There are so many questions to consider when it comes to how social media. I know my desire these days is spend less time with social media but enjoy the time I do spend there more. With that in mind here’s a few ideas that reflect my current practices.
Be In Or Out
– There’s a temptation to be on every platform. But, unless you want to make social media your full time job it is impossible. I’m not on Facebook and to be honest, I’m more likely to leave a social media platform these days than join one.
Narrow The Scope
– On Twitter, I recently deleted my lists, which means less to read every time I log in and less maintenance as well. Defining what you want from social media can help.
Own Your Curation
– Relying on Twitter and Facebook to feed you links and interesting content is random. You can own your inputs by curating them yourself. Maybe go back to using an RSS reader and subscribing to blogs and newsfeeds? It’s an old school solution, but it can be incredibly effective.
Automate (A Little)
– I’m not a fan of heavily automating social media; it defeats the purpose. But, you can get offline a little more often if you use tools like Hootsuite to schedule some updates and also set up your blog to share out links to social media platforms when you post updates.
Have Unshared Moments
– I love the scene in The Secret Life Of Walter Mitty when Sean Penn’s character, the elusive photographer Sean O’Connell, decides not to photograph a rare Snow Leopard. His reason is that some moments are just for experiencing and don’t need to be photographed. We don’t have to photograph every meal, sunset or moment. Some experiences can be richer, more precious, for not being shared.
Have Social Media Time
– sometimes the answer to spending less time doing something is actually to make time for it. Give yourself express permission to check & update your social media at certain times of the day (e.g., morning commute, afternoon tea, etc) then you may feel less like checking in at other random times.
Get Off The Grid

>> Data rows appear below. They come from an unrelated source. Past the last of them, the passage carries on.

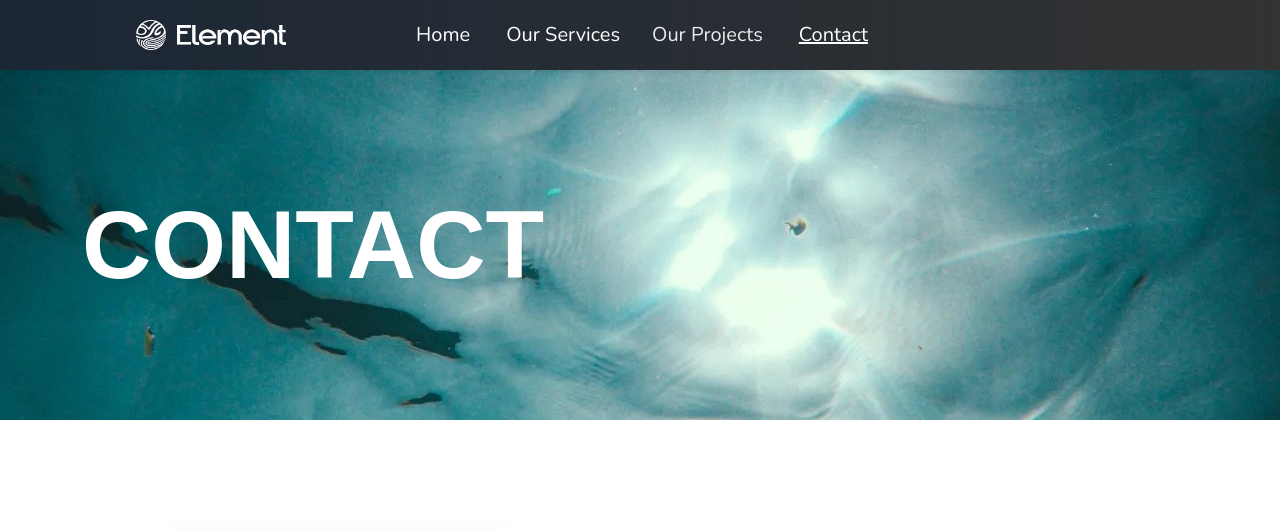
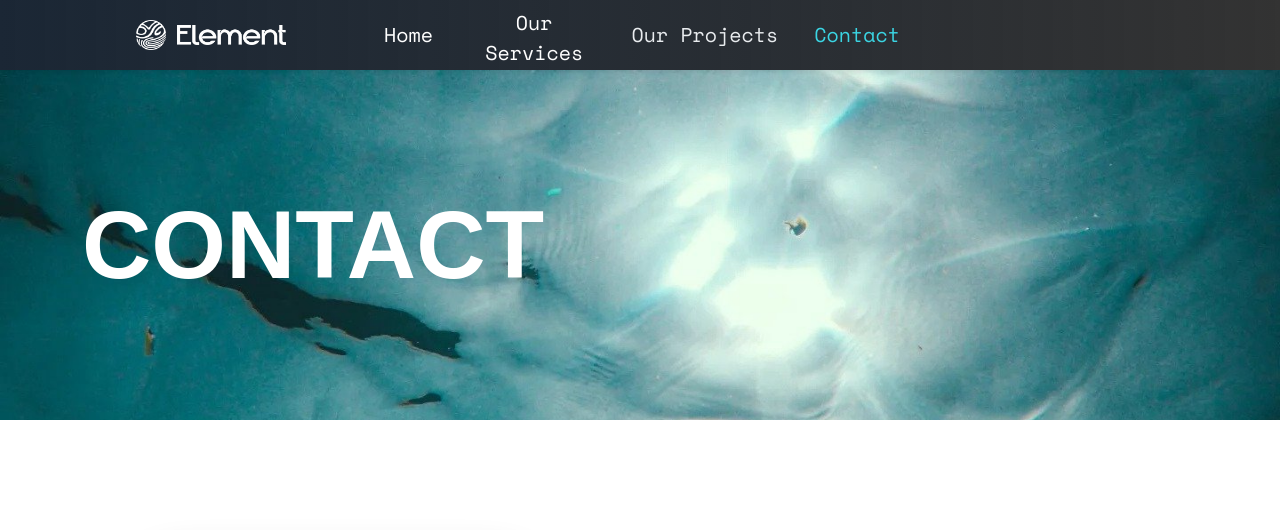
Before and after one commit to SeiSilver/element-page, a Jekyll site: the page built from pages/contact.md, in a window 1280 px wide and 1400 px high. Shown: the top 530 px of the window. Built offline with Jekyll 4.4.1, drawn with Linux system fonts in a browser that asks for light colours; grey boxes are pictures that could not be loaded.

Commit message:
fix header

```diff
--- a/_includes/common-css.html
+++ b/_includes/common-css.html
@@ -4,3 +4,34 @@
 <link href="{{ site.baseurl }}/assets/css/app.min.css" id="app-style" rel="stylesheet" type="text/css" />
 <link rel="stylesheet" href="{{ site.baseurl }}/assets/libs/animation/animate.min.css">
 <link rel="stylesheet" href="{{ site.baseurl }}/assets/libs/animation/custom-animate.css">
+
+<style>
+    @font-face {
+        font-family: 'SpaceMono';
+        src: url('{{ site.baseurl }}/assets/fonts/SpaceMono-Regular.ttf') format('truetype');
+        font-weight: normal;
+        font-style: normal;
+    }
+
+    @font-face {
+        font-family: 'SpaceMono';
+        src: url('{{ site.baseurl }}/assets/fonts/SpaceMono-Bold.ttf') format('truetype');
+        font-weight: bold;
+        font-style: normal;
+    }
+
+    @font-face {
+        font-family: 'SpaceMono';
+        src: url('{{ site.baseurl }}/assets/fonts/SpaceMono-Italic.ttf') format('truetype');
+        font-weight: normal;
+        font-style: italic;
+    }
+
+    @font-face {
+        font-family: 'SpaceMono';
+        src: url('{{ site.baseurl }}/assets/fonts/SpaceMono-BoldItalic.ttf') format('truetype');
+        font-weight: bold;
+        font-style: italic;
+    }
+
+</style>
--- a/_includes/header.html
+++ b/_includes/header.html
@@ -4,7 +4,7 @@
     }
 
     .page-trigger {
-        text-decoration: underline;
+        color: #3bd5e3;
     }
 
     .dropdown-menu {
@@ -18,6 +18,10 @@
 
     .dropdown-item {
         font-size: 18px !important;
+    }
+
+    .nav-font {
+        font-family: 'SpaceMono', monospace;
     }
 </style>
 
@@ -50,7 +54,7 @@
                 <button type="button" class="btn header-item waves-effect"
                         onclick="window.location.href='{{ site.baseurl }}/'">
                     <a href="{{ site.baseurl }}/" class="text-white text-decoration-none">
-                        <span id="home-nav" style="font-size: 20px; font-style: inherit">Home</span>
+                        <span id="home-nav" class="nav-font" style="font-size: 20px;">Home</span>
                     </a>
                 </button>
             </div>
@@ -58,27 +62,28 @@
                 <button type="button" class="btn header-item waves-effect"
                         onclick="window.location.href='{{ site.baseurl }}/service/'">
                     <a href="{{ site.baseurl }}/service/" class="text-white text-decoration-none">
-                        <span id="service-nav" style="font-size: 20px; font-style: inherit">Our Services</span>
+                        <span id="service-nav" class="nav-font" style="font-size: 20px;">Our Services</span>
                     </a>
                 </button>
             </div>
 
             <div class="dropdown d-none d-lg-inline-block">
-                <button type="button" class="btn header-item waves-effect"
+                <button type="button" class="btn header-item dropdown-toggle waves-effect" id="topnav-uielement" role="button"
                         data-bs-toggle="dropdown" aria-haspopup="true" aria-expanded="false">
-                    <span id="project-nav" style="font-size: 20px; font-style: inherit">Our Projects</span>
+                    <span id="project-nav" class="nav-font" style="font-size: 20px;">Our Projects</span>
                 </button>
-                <div class="dropdown-menu dropdown-menu-end">
+                <div class="dropdown-menu dropdown-menu-end px-2" aria-labelledby="topnav-uielement">
                     <a class="dropdown-item text-white" href="{{ site.baseurl }}/project/#IMC-Campaign">IMC Campaign</a>
                     <a class="dropdown-item text-white" href="{{ site.baseurl }}/project/#Production">Production</a>
                     <a class="dropdown-item text-white" href="{{ site.baseurl }}/project/#Event">Event</a>
                 </div>
             </div>
+
             <div class="dropdown d-none d-lg-inline-block ms-1">
                 <button type="button" class="btn header-item waves-effect"
                         onclick="window.location.href='{{ site.baseurl }}/contact/'">
                     <a href="{{ site.baseurl }}/contact/" class="text-white text-decoration-none">
-                        <span id="contact-nav" style="font-size: 20px; font-style: inherit">Contact</span>
+                        <span id="contact-nav" class="nav-font" style="font-size: 20px;">Contact</span>
                     </a>
                 </button>
             </div>
```
Also changed, not shown: assets/fonts/SpaceMono-Bold.ttf (added), assets/fonts/SpaceMono-BoldItalic.ttf (added), assets/fonts/SpaceMono-Italic.ttf (added), assets/fonts/SpaceMono-Regular.ttf (added).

– Nothing beats social media over reliance like getting off the grid. Last week I spent four days off the grid. Not internet and no mobile reception. Nothing beats the feeling you are spending too much time online quite like not being able to get online at all.